» **What this task involves**:
Exact copies of all the entries are required, and no pictures should appear in them.

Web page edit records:
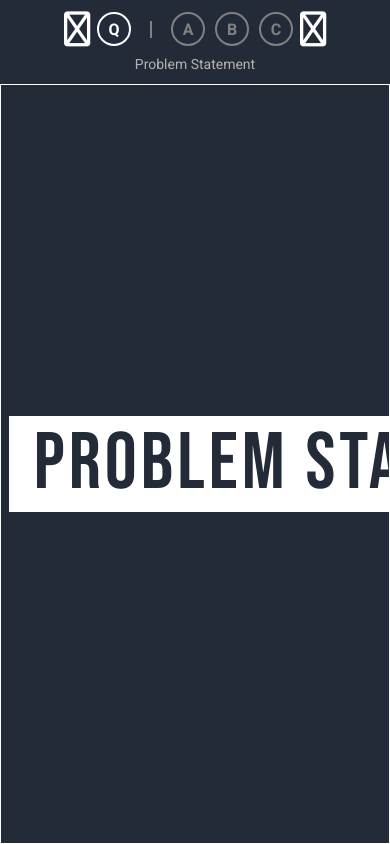
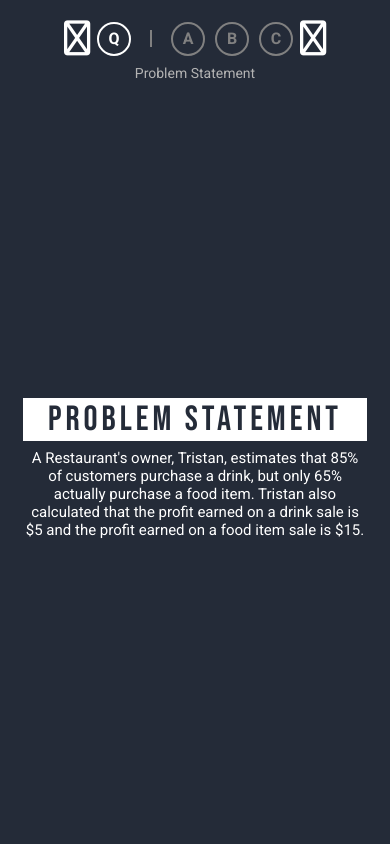
Before and after one commit to joshverd/stats-project, a React app: page / in a window 390 px wide. Built offline with nearby package versions, Linux system fonts and the light colour scheme; a web font is replaced by a local one.

Commit message:
Finished mobile version

```diff
--- a/src/components/ProblemStatement/ProblemStatement.scss
+++ b/src/components/ProblemStatement/ProblemStatement.scss
@@ -6,4 +6,10 @@
   flex-basis: 20%;
   @include noselect;
   @include addAnimation('problemStatement', 30%);
+
+  @media screen and (max-width: $breakpoint-mobile) {
+    flex-wrap: wrap;
+    flex-direction: column!important;
+    justify-content: center;
+  }
 }
--- a/src/components/Tab/Tab.scss
+++ b/src/components/Tab/Tab.scss
@@ -5,11 +5,16 @@
   align-items: flex-start;
   flex: 1 1 80%;
   @include noselect;
-  // @include addAnimation('problemStatement', 20%);
 
   > .tab {
     width: 100%;
     display: flex;
     align-items: center;
+
+    @media screen and (max-width: $breakpoint-mobile) {
+      flex-wrap: wrap;
+      flex-direction: column!important;
+      justify-content: center;
+    }
   }
 }
--- a/src/components/Text/Text.scss
+++ b/src/components/Text/Text.scss
@@ -3,10 +3,35 @@
 .textWrapper {
   display: flex;
   margin-left: 30px;
+  margin-right: 2%;
+
+  @media screen and (max-width: $breakpoint-mobile) {
+    align-items: center;
+    justify-content: center;
+    margin: 8px 0 0 0;
+    text-align: center;
+    padding: 0 25px;
+  }
 
   > span {
     color: $white;
-    font-size: 35px;
+    font-size: 30px;
     text-wrap: wrap;
+
+    @media screen and (max-width: $breakpoint-large) {
+      font-size: 25px;
+    }
+
+    @media screen and (max-width: $breakpoint-medium) {
+      font-size: 22px;
+    }
+
+    @media screen and (max-width: $breakpoint-small) {
+      font-size: 18px;
+    }
+
+    @media screen and (max-width: $breakpoint-mobile) {
+      font-size: 15px;
+    }
   }
 }
--- a/src/components/Title/Title.scss
+++ b/src/components/Title/Title.scss
@@ -6,12 +6,32 @@
   margin-left: 2%;
   padding: 0 25px;
 
+  @media screen and (max-width: $breakpoint-mobile) {
+    margin-left: 0!important;
+  }
+
   > span {
     font-size: 80px;
     text-transform: uppercase;
     font-family: 'Bebas Neue', cursive;
     letter-spacing: 4px;
     color: $black;
-    white-space: nowrap
+    white-space: nowrap;
+
+    @media screen and (max-width: $breakpoint-large) {
+      font-size: 60px;
+    }
+
+    @media screen and (max-width: $breakpoint-medium) {
+      font-size: 50px;
+    }
+
+    @media screen and (max-width: $breakpoint-small) {
+      font-size: 45px;
+    }
+
+    @media screen and (max-width: $breakpoint-mobile) {
+      font-size: 35px;
+    }
   }
 }
--- a/src/containers/App/App.js
+++ b/src/containers/App/App.js
@@ -16,7 +16,7 @@ const App = props => {
     'question': (
       <ProblemStatement
         title="Problem Statement"
-        text="A Restaurant's owner, Tristan, estimates that 85% of customers purchase a drink, but only 65% actually purchase a meal. Tristan also calculated that the profit earned on a drink sale is $5 and the profit earned on a meal sale is $15."
+        text="A Restaurant's owner, Tristan, estimates that 85% of customers purchase a drink, but only 65% actually purchase a food item. Tristan also calculated that the profit earned on a drink sale is $5 and the profit earned on a food item sale is $15."
       />
     ),
     'questionA': (
@@ -27,14 +27,14 @@ const App = props => {
     ),
     'questionB': (
       <Tab
-        title="Question b"
-        text="What is the probability that the 5th customer to enter the Restaurant orders a drink?"
+        title="Question B"
+        text="What is the probability of the 22nd customer being the first person to order a meal?"
       />
     ),
     'questionC': (
       <Tab
         title="Question C"
-        text="What is the probability that the 5th customer to enter the Restaurant orders a drink?"
+        text="If 150 customers visit the Restaurant in a day, how much money should Tristan expect to profit, total, from food and drink sales?"
       />
     ),
   };
--- a/src/containers/App/App.scss
+++ b/src/containers/App/App.scss
@@ -11,12 +11,15 @@
     display: flex;
     align-items: center;
     justify-content: center;
+
+    @media screen and (max-width: $breakpoint-medium) {
+      padding-top: 10px;
+    }
   }
 
   > .tabWrapper {
     flex: 1 1 90%;
     display: flex;
-    border: 1px solid white;
     flex-direction: column;
     overflow: hidden;
   }
--- a/src/index.html
+++ b/src/index.html
@@ -2,6 +2,7 @@
 <html>
   <head>
     <title>Stats Project</title>
+    <meta name="viewport" content="width=device-width, initial-scale=1, maximum-scale=1.0" />
       <style>
         html,
         body,
--- a/src/variables.scss
+++ b/src/variables.scss
@@ -3,6 +3,11 @@ $black: #242B38;
 $white: #fff;
 $gray: darken($white, 30%);
 $dark-gray: darken($white, 50%);
+
+$breakpoint-large: 1500px;
+$breakpoint-medium: 1250px;
+$breakpoint-small: 900px;
+$breakpoint-mobile: 650px;
 
 @mixin noselect {
   -webkit-user-select: none; /* Chrome all / Safari all */
```
Lines whose indentation alone changed are shown as unchanged.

» **Problem solution**:
Before and after one commit to joshverd/stats-project, a React app: page / in a window 390 px wide. Built offline with nearby package versions, Linux system fonts and the light colour scheme; a web font is replaced by a local one.

Commit message:
Finished mobile version

```diff
--- a/src/components/ProblemStatement/ProblemStatement.scss
+++ b/src/components/ProblemStatement/ProblemStatement.scss
@@ -6,4 +6,10 @@
   flex-basis: 20%;
   @include noselect;
   @include addAnimation('problemStatement', 30%);
+
+  @media screen and (max-width: $breakpoint-mobile) {
+    flex-wrap: wrap;
+    flex-direction: column!important;
+    justify-content: center;
+  }
 }
--- a/src/components/Tab/Tab.scss
+++ b/src/components/Tab/Tab.scss
@@ -5,11 +5,16 @@
   align-items: flex-start;
   flex: 1 1 80%;
   @include noselect;
-  // @include addAnimation('problemStatement', 20%);
 
   > .tab {
     width: 100%;
     display: flex;
     align-items: center;
+
+    @media screen and (max-width: $breakpoint-mobile) {
+      flex-wrap: wrap;
+      flex-direction: column!important;
+      justify-content: center;
+    }
   }
 }
--- a/src/components/Text/Text.scss
+++ b/src/components/Text/Text.scss
@@ -3,10 +3,35 @@
 .textWrapper {
   display: flex;
   margin-left: 30px;
+  margin-right: 2%;
+
+  @media screen and (max-width: $breakpoint-mobile) {
+    align-items: center;
+    justify-content: center;
+    margin: 8px 0 0 0;
+    text-align: center;
+    padding: 0 25px;
+  }
 
   > span {
     color: $white;
-    font-size: 35px;
+    font-size: 30px;
     text-wrap: wrap;
+
+    @media screen and (max-width: $breakpoint-large) {
+      font-size: 25px;
+    }
+
+    @media screen and (max-width: $breakpoint-medium) {
+      font-size: 22px;
+    }
+
+    @media screen and (max-width: $breakpoint-small) {
+      font-size: 18px;
+    }
+
+    @media screen and (max-width: $breakpoint-mobile) {
+      font-size: 15px;
+    }
   }
 }
--- a/src/components/Title/Title.scss
+++ b/src/components/Title/Title.scss
@@ -6,12 +6,32 @@
   margin-left: 2%;
   padding: 0 25px;
 
+  @media screen and (max-width: $breakpoint-mobile) {
+    margin-left: 0!important;
+  }
+
   > span {
     font-size: 80px;
     text-transform: uppercase;
     font-family: 'Bebas Neue', cursive;
     letter-spacing: 4px;
     color: $black;
-    white-space: nowrap
+    white-space: nowrap;
+
+    @media screen and (max-width: $breakpoint-large) {
+      font-size: 60px;
+    }
+
+    @media screen and (max-width: $breakpoint-medium) {
+      font-size: 50px;
+    }
+
+    @media screen and (max-width: $breakpoint-small) {
+      font-size: 45px;
+    }
+
+    @media screen and (max-width: $breakpoint-mobile) {
+      font-size: 35px;
+    }
   }
 }
--- a/src/containers/App/App.js
+++ b/src/containers/App/App.js
@@ -16,7 +16,7 @@ const App = props => {
     'question': (
       <ProblemStatement
         title="Problem Statement"
-        text="A Restaurant's owner, Tristan, estimates that 85% of customers purchase a drink, but only 65% actually purchase a meal. Tristan also calculated that the profit earned on a drink sale is $5 and the profit earned on a meal sale is $15."
+        text="A Restaurant's owner, Tristan, estimates that 85% of customers purchase a drink, but only 65% actually purchase a food item. Tristan also calculated that the profit earned on a drink sale is $5 and the profit earned on a food item sale is $15."
       />
     ),
     'questionA': (
@@ -27,14 +27,14 @@ const App = props => {
     ),
     'questionB': (
       <Tab
-        title="Question b"
-        text="What is the probability that the 5th customer to enter the Restaurant orders a drink?"
+        title="Question B"
+        text="What is the probability of the 22nd customer being the first person to order a meal?"
       />
     ),
     'questionC': (
       <Tab
         title="Question C"
-        text="What is the probability that the 5th customer to enter the Restaurant orders a drink?"
+        text="If 150 customers visit the Restaurant in a day, how much money should Tristan expect to profit, total, from food and drink sales?"
       />
     ),
   };
--- a/src/containers/App/App.scss
+++ b/src/containers/App/App.scss
@@ -11,12 +11,15 @@
     display: flex;
     align-items: center;
     justify-content: center;
+
+    @media screen and (max-width: $breakpoint-medium) {
+      padding-top: 10px;
+    }
   }
 
   > .tabWrapper {
     flex: 1 1 90%;
     display: flex;
-    border: 1px solid white;
     flex-direction: column;
     overflow: hidden;
   }
--- a/src/index.html
+++ b/src/index.html
@@ -2,6 +2,7 @@
 <html>
   <head>
     <title>Stats Project</title>
+    <meta name="viewport" content="width=device-width, initial-scale=1, maximum-scale=1.0" />
       <style>
         html,
         body,
--- a/src/variables.scss
+++ b/src/variables.scss
@@ -3,6 +3,11 @@ $black: #242B38;
 $white: #fff;
 $gray: darken($white, 30%);
 $dark-gray: darken($white, 50%);
+
+$breakpoint-large: 1500px;
+$breakpoint-medium: 1250px;
+$breakpoint-small: 900px;
+$breakpoint-mobile: 650px;
 
 @mixin noselect {
   -webkit-user-select: none; /* Chrome all / Safari all */
```
Lines whose indentation alone changed are shown as unchanged.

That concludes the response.